Quick question for the deep Mac experts here: my accountant gives me my tax organizer as a PDF. Last year, for my 2018 taxes, all I had to do was open the PDF in Preview and fill it out as an online form (check boxes, fill in text boxes, etc.)

This year I opened my 2019 organizer PDF and Preview did not recognize it as a form. The only way I can edit it is by manually using the Markup bar, which would take forever.

Then, thinking it was a change in Preview (I upgraded to a new Mac and Catalina last December), I tried opening my 2018 tax organizer in Preview. And sure enough, it was no longer editable as a form in Preview either.
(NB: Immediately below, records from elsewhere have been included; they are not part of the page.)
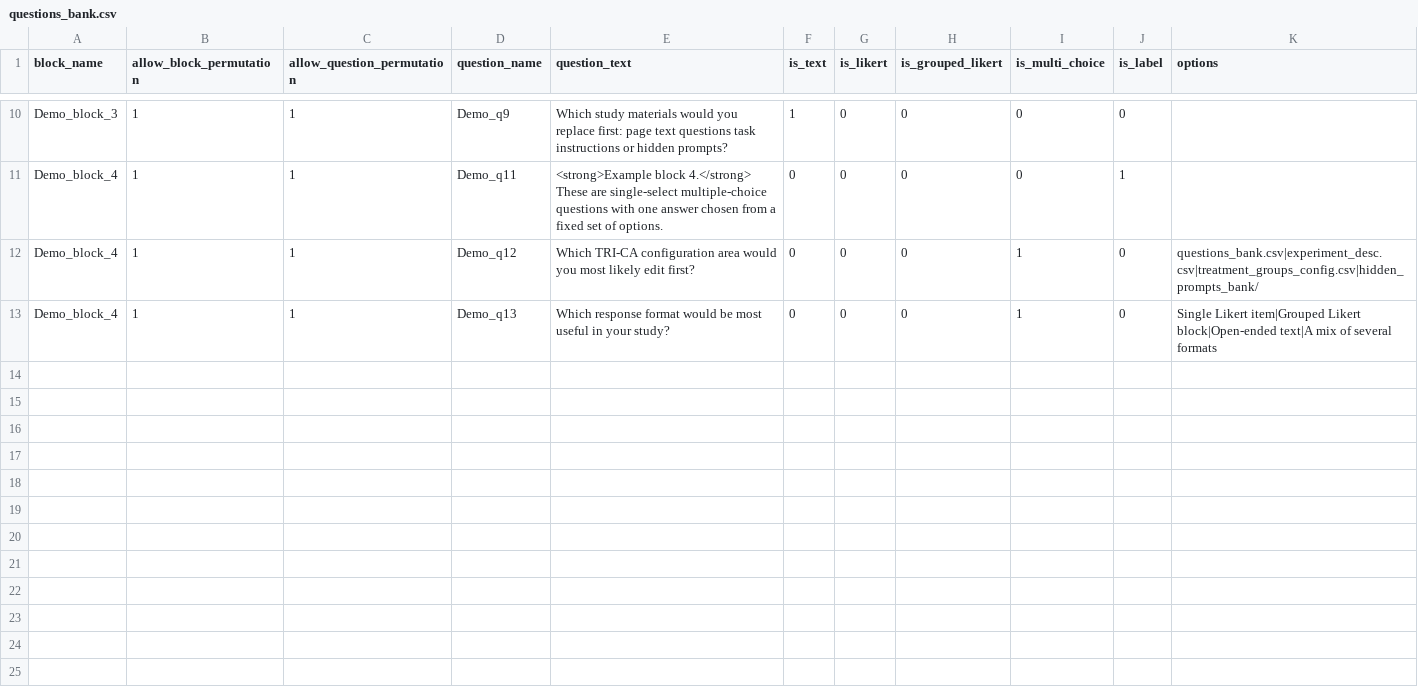
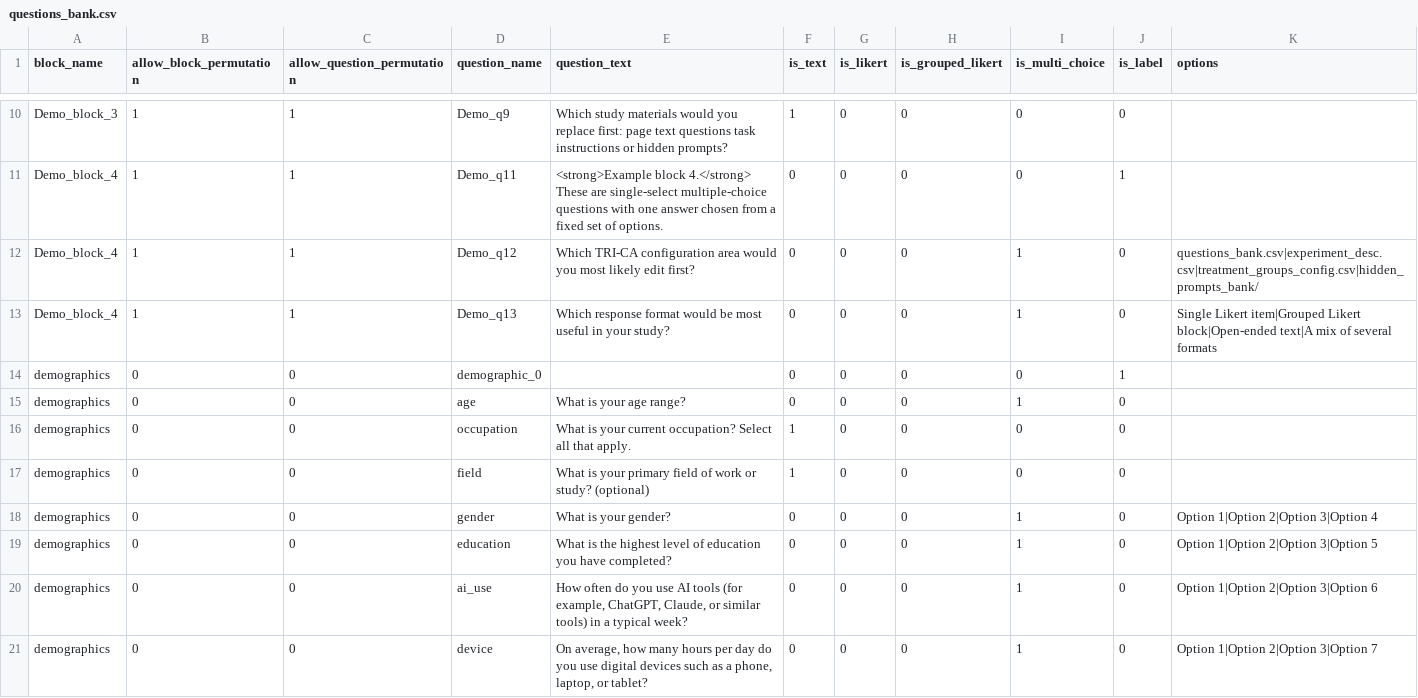
Before and after one commit to ProfNaama/CMU-368-F26-B, a CSV file: experiment_configuration/questions_bank.csv, drawn as a sheet; only a part is shown, gaps mark what is left out.

Commit message:
adding demographic block

```diff
--- a/experiment_configuration/questions_bank.csv
+++ b/experiment_configuration/questions_bank.csv
@@ -13 +13,9 @@ Demo_block_4,1,1,Demo_q12,Which TRI-CA configuration area would you most likely
 Demo_block_4,1,1,Demo_q13,Which response format would be most useful in your study?,0,0,0,1,0,Single Likert item|Grouped Likert block|Open-ended text|A mix of several formats
+demographics,0,0,demographic_0,,0,0,0,0,1,
+demographics,0,0,age,What is your age range?,0,0,0,1,0,
+demographics,0,0,occupation,What is your current occupation? Select all that apply.,1,0,0,0,0,
+demographics,0,0,field,What is your primary field of work or study? (optional),1,0,0,0,0,
+demographics,0,0,gender,What is your gender?,0,0,0,1,0,Option 1|Option 2|Option 3|Option 4
+demographics,0,0,education,What is the highest level of education you have completed?,0,0,0,1,0,Option 1|Option 2|Option 3|Option 5
+demographics,0,0,ai_use,"How often do you use AI tools (for example, ChatGPT, Claude, or similar tools) in a typical week?",0,0,0,1,0,Option 1|Option 2|Option 3|Option 6
+demographics,0,0,device,"On average, how many hours per day do you use digital devices such as a phone, laptop, or tablet?",0,0,0,1,0,Option 1|Option 2|Option 3|Option 7
```
Also changed, not shown: experiment_configuration/treatment_groups_config.csv, 4 other files.
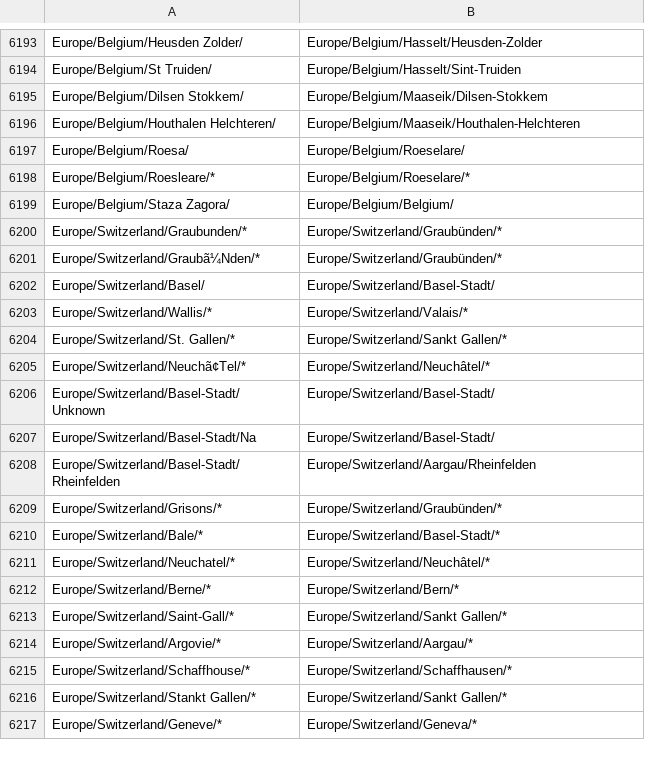
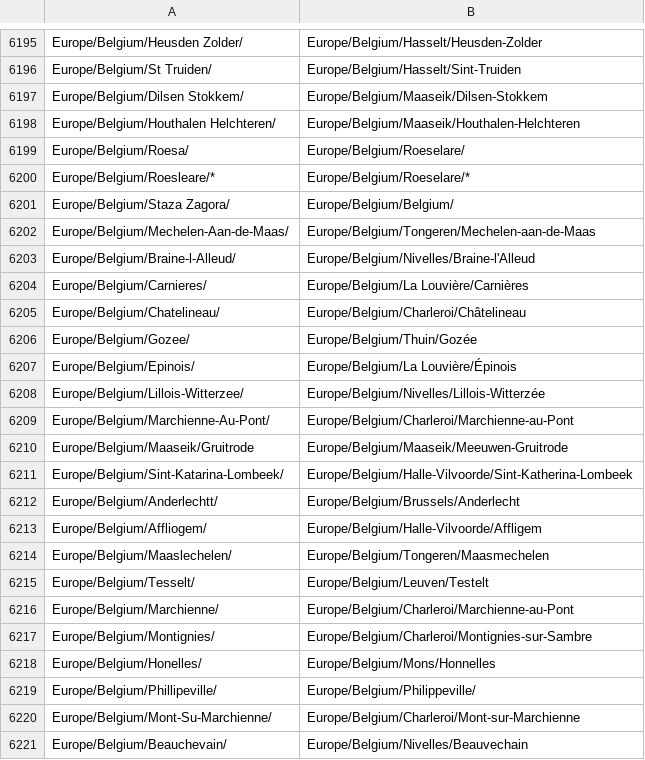
Before and after one commit to nextstrain/ncov-ingest, a TSV file: source-data/gisaid_geoLocationRules.tsv, drawn as a sheet; only a part is shown, gaps mark what is left out; the shorter side is filled out with more unchanged rows; the diff covers the shown part only; the diff names each change by its address in the sheet, - before the commit and + after, or states it on an @@ line.

Commit message:
add new geoLocation rules

```diff
--- a/source-data/gisaid_geoLocationRules.tsv
+++ b/source-data/gisaid_geoLocationRules.tsv
+row 6202: Europe/Belgium/Mechelen-Aan-de-Maas/ | Europe/Belgium/Tongeren/Mechelen-aan-de-Maas
+row 6203: Europe/Belgium/Braine-l-Alleud/ | Europe/Belgium/Nivelles/Braine-l'Alleud
+row 6204: Europe/Belgium/Carnieres/ | Europe/Belgium/La Louvière/Carnières
+row 6205: Europe/Belgium/Chatelineau/ | Europe/Belgium/Charleroi/Châtelineau
+row 6206: Europe/Belgium/Gozee/ | Europe/Belgium/Thuin/Gozée
+row 6207: Europe/Belgium/Epinois/ | Europe/Belgium/La Louvière/Épinois
+row 6208: Europe/Belgium/Lillois-Witterzee/ | Europe/Belgium/Nivelles/Lillois-Witterzée
+row 6209: Europe/Belgium/Marchienne-Au-Pont/ | Europe/Belgium/Charleroi/Marchienne-au-Pont
+row 6210: Europe/Belgium/Maaseik/Gruitrode | Europe/Belgium/Maaseik/Meeuwen-Gruitrode
+row 6211: Europe/Belgium/Sint-Katarina-Lombeek/ | Europe/Belgium/Halle-Vilvoorde/Sint-Katherina-Lombeek
+row 6212: Europe/Belgium/Anderlechtt/ | Europe/Belgium/Brussels/Anderlecht
+row 6213: Europe/Belgium/Affliogem/ | Europe/Belgium/Halle-Vilvoorde/Affligem
+row 6214: Europe/Belgium/Maaslechelen/ | Europe/Belgium/Tongeren/Maasmechelen
+row 6215: Europe/Belgium/Tesselt/ | Europe/Belgium/Leuven/Testelt
+row 6216: Europe/Belgium/Marchienne/ | Europe/Belgium/Charleroi/Marchienne-au-Pont
+row 6217: Europe/Belgium/Montignies/ | Europe/Belgium/Charleroi/Montignies-sur-Sambre
+row 6218: Europe/Belgium/Honelles/ | Europe/Belgium/Mons/Honnelles
+row 6219: Europe/Belgium/Phillipeville/ | Europe/Belgium/Philippeville/
+row 6220: Europe/Belgium/Mont-Su-Marchienne/ | Europe/Belgium/Charleroi/Mont-sur-Marchienne
+row 6221: Europe/Belgium/Beauchevain/ | Europe/Belgium/Nivelles/Beauvechain
```
Also changed, not shown: 42 added rows and 3 edited cells elsewhere in this file.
So I thought, maybe I need to use a PDF editor. So I bought PDF Pen from Smile Software (which I love), opened the PDF. And it is still not editable.

So then I went back to my old machine (a 2015 MacBook Pro still running Mohave) and sure enough, BOTH PDFs were editable as forms.

So what’s going on? Why can’t Preview under Catalina edit a PDF form? Can anyone clear up this mystery for me?



Whoa, that’s really freaky. Give Acrobat Reader a try in Catalina. PDFpen is great, but when you’re troubleshooting PDF issues, you want to go to the horse’s mouth.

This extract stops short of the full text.